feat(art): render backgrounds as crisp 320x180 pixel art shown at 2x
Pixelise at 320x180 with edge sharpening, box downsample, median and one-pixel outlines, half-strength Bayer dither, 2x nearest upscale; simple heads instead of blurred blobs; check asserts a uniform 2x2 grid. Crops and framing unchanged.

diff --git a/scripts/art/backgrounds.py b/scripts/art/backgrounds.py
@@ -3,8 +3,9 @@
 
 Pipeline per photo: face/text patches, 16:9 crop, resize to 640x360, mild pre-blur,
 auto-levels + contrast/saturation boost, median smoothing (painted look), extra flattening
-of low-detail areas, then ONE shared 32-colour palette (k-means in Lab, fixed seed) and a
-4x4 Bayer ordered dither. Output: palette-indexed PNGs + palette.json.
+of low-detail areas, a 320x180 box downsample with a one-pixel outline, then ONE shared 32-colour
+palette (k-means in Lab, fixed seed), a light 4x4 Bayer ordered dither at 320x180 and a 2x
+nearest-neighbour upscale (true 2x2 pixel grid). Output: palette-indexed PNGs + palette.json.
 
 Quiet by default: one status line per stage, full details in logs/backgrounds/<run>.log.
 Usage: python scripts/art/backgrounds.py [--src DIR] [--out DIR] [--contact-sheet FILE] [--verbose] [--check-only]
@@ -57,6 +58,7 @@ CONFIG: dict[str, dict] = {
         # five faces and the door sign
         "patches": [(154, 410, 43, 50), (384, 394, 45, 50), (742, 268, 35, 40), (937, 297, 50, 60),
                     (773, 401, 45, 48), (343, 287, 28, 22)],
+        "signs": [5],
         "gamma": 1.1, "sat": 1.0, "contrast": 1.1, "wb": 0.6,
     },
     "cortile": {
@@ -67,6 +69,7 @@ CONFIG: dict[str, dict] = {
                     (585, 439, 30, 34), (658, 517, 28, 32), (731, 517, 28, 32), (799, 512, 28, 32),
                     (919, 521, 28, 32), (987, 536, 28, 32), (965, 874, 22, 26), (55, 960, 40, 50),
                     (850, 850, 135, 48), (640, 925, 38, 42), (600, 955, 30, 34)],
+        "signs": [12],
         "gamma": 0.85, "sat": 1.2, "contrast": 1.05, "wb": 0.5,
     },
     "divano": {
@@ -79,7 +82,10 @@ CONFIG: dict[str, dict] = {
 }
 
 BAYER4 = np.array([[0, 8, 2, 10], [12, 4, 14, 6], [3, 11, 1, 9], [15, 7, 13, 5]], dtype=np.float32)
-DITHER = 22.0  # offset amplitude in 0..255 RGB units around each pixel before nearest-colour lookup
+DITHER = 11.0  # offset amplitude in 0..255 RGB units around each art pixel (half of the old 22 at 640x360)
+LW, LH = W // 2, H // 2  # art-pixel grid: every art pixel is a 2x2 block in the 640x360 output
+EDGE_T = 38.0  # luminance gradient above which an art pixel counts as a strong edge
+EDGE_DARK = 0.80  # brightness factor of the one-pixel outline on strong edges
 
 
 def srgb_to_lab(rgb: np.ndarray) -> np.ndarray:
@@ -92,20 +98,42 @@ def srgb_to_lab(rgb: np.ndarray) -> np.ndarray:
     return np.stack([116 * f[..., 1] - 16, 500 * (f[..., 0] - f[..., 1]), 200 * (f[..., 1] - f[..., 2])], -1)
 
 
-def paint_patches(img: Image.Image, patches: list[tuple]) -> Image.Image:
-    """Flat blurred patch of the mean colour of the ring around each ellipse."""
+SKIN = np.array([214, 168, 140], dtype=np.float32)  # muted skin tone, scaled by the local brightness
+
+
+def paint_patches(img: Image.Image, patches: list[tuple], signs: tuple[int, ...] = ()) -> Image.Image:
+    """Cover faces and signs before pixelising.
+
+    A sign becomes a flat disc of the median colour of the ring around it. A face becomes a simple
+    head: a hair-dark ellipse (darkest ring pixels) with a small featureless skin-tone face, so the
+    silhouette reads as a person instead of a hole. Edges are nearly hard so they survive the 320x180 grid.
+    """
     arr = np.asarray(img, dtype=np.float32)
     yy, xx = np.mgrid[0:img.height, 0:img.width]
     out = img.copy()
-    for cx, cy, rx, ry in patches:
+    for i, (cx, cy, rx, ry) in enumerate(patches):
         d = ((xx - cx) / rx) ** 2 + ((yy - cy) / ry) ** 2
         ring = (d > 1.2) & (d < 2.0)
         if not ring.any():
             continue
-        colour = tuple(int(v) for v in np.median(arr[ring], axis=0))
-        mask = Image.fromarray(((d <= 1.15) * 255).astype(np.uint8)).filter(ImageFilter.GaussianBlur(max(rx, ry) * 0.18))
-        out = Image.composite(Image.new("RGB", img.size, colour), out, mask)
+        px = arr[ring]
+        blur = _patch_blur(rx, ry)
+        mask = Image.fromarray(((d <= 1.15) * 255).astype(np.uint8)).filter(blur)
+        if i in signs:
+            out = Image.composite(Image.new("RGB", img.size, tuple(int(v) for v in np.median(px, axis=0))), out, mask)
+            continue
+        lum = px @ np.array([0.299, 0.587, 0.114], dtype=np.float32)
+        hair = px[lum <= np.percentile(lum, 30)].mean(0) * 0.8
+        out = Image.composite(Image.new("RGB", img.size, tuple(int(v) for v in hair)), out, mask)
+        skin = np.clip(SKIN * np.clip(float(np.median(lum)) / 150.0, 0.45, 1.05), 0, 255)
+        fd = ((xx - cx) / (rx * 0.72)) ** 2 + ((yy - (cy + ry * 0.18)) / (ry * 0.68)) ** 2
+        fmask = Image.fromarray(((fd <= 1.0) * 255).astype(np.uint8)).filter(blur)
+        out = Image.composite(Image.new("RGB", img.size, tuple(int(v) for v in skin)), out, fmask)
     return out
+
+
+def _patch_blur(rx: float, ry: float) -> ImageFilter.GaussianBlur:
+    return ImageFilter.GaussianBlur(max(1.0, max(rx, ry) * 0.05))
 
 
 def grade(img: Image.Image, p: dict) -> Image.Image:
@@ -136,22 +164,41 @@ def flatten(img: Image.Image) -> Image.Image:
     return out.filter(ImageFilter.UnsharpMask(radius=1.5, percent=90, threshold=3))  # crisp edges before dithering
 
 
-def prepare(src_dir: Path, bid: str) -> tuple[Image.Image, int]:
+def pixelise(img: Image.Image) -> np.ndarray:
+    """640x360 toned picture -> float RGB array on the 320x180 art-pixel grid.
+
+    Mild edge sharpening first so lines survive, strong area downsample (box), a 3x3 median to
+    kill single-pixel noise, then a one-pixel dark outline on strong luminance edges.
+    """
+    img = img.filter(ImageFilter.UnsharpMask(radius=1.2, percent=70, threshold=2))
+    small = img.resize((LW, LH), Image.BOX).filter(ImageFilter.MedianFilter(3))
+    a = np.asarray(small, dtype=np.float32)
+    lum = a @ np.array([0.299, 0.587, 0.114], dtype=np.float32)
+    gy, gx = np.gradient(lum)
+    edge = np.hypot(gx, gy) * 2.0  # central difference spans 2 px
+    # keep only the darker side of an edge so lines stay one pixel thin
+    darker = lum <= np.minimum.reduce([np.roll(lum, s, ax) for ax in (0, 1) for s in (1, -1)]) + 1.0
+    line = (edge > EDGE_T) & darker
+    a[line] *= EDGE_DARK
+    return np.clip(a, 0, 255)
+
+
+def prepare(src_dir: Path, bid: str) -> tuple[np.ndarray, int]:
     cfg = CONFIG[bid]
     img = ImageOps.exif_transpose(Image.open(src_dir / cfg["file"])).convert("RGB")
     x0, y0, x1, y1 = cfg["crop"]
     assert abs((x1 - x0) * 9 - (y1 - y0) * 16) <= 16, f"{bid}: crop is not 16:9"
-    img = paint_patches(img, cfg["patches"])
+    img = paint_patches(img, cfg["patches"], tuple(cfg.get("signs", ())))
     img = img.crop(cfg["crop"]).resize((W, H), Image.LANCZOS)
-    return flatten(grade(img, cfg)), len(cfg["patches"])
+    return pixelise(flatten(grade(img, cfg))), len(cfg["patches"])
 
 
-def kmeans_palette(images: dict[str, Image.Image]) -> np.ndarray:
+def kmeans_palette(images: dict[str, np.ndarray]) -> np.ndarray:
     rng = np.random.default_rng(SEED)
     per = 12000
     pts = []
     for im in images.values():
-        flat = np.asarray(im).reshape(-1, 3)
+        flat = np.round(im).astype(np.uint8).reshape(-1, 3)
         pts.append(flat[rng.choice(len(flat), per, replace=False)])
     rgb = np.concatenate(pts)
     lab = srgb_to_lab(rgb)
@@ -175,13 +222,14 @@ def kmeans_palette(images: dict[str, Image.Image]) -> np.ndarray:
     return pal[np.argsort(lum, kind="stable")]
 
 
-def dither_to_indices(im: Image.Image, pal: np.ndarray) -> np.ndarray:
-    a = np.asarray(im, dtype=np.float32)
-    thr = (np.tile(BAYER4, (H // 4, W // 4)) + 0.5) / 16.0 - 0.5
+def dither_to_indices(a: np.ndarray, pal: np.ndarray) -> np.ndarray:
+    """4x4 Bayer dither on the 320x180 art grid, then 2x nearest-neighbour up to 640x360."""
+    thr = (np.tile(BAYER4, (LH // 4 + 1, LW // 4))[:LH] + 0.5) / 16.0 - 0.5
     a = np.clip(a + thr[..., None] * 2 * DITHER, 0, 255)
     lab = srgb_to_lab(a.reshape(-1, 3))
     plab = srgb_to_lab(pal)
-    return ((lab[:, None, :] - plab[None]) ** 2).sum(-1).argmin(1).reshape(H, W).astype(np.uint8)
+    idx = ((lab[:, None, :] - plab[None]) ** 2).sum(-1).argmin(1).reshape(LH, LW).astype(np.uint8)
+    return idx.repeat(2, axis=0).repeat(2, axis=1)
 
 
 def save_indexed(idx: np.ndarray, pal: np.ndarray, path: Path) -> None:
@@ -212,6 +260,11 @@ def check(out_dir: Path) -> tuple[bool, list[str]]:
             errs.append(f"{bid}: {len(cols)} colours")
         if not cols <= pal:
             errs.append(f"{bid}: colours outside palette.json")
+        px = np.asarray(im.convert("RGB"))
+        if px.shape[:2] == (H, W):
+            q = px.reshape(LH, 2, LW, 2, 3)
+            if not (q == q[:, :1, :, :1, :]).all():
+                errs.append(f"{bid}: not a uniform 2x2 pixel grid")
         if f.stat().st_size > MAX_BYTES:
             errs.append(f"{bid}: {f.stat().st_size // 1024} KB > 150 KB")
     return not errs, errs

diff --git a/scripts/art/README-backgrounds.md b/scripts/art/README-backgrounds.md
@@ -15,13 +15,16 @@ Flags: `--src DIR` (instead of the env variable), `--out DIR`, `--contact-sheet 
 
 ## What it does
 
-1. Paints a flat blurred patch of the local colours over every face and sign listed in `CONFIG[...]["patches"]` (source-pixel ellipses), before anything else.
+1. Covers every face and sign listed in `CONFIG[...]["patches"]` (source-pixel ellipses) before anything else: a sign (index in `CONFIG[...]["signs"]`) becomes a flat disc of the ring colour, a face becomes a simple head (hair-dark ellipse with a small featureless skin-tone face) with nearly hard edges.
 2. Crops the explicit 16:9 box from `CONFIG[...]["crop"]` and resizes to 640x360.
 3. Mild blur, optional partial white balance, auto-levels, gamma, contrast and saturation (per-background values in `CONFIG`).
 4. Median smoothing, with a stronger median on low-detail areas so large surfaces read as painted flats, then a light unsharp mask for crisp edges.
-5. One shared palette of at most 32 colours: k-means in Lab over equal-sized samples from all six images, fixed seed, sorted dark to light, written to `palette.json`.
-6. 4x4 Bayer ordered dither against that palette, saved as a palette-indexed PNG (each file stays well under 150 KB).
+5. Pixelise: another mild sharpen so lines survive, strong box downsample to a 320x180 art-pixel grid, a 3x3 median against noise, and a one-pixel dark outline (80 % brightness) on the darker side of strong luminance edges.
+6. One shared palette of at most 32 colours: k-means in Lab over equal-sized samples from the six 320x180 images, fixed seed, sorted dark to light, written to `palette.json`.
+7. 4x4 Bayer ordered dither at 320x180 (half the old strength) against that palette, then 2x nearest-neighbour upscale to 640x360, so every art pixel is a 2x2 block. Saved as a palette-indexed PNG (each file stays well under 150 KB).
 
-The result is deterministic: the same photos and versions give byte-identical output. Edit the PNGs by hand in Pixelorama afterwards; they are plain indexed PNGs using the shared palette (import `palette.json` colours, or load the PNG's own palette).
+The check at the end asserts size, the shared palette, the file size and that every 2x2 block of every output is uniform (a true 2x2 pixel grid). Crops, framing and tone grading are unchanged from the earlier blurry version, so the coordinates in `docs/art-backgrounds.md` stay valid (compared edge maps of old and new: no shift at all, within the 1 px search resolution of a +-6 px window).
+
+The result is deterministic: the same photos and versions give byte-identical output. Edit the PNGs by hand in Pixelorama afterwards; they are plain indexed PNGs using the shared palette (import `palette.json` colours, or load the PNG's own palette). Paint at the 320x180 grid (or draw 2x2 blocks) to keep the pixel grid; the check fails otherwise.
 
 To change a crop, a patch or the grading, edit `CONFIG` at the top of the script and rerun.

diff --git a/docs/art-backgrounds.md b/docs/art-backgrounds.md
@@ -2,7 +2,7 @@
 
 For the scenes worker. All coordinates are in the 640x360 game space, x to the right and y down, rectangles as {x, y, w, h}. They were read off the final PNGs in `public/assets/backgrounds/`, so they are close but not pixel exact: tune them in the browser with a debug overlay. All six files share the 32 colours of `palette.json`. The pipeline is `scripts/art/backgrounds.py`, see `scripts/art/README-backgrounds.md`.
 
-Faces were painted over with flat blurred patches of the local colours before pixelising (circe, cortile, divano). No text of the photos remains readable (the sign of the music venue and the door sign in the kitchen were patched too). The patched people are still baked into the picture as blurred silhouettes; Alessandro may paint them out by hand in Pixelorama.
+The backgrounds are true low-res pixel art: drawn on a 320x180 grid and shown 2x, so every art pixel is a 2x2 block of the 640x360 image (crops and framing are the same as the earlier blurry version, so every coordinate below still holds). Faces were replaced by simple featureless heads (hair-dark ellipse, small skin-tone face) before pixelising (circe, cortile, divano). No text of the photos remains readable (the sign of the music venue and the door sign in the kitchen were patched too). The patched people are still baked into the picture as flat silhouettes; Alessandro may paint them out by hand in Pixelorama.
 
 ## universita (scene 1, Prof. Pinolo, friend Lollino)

• ASSIGNED TASK: After reading the records above, work out how many lines contain "images" and give that number only.

• SOLUTION TO THE EXERCISE: 6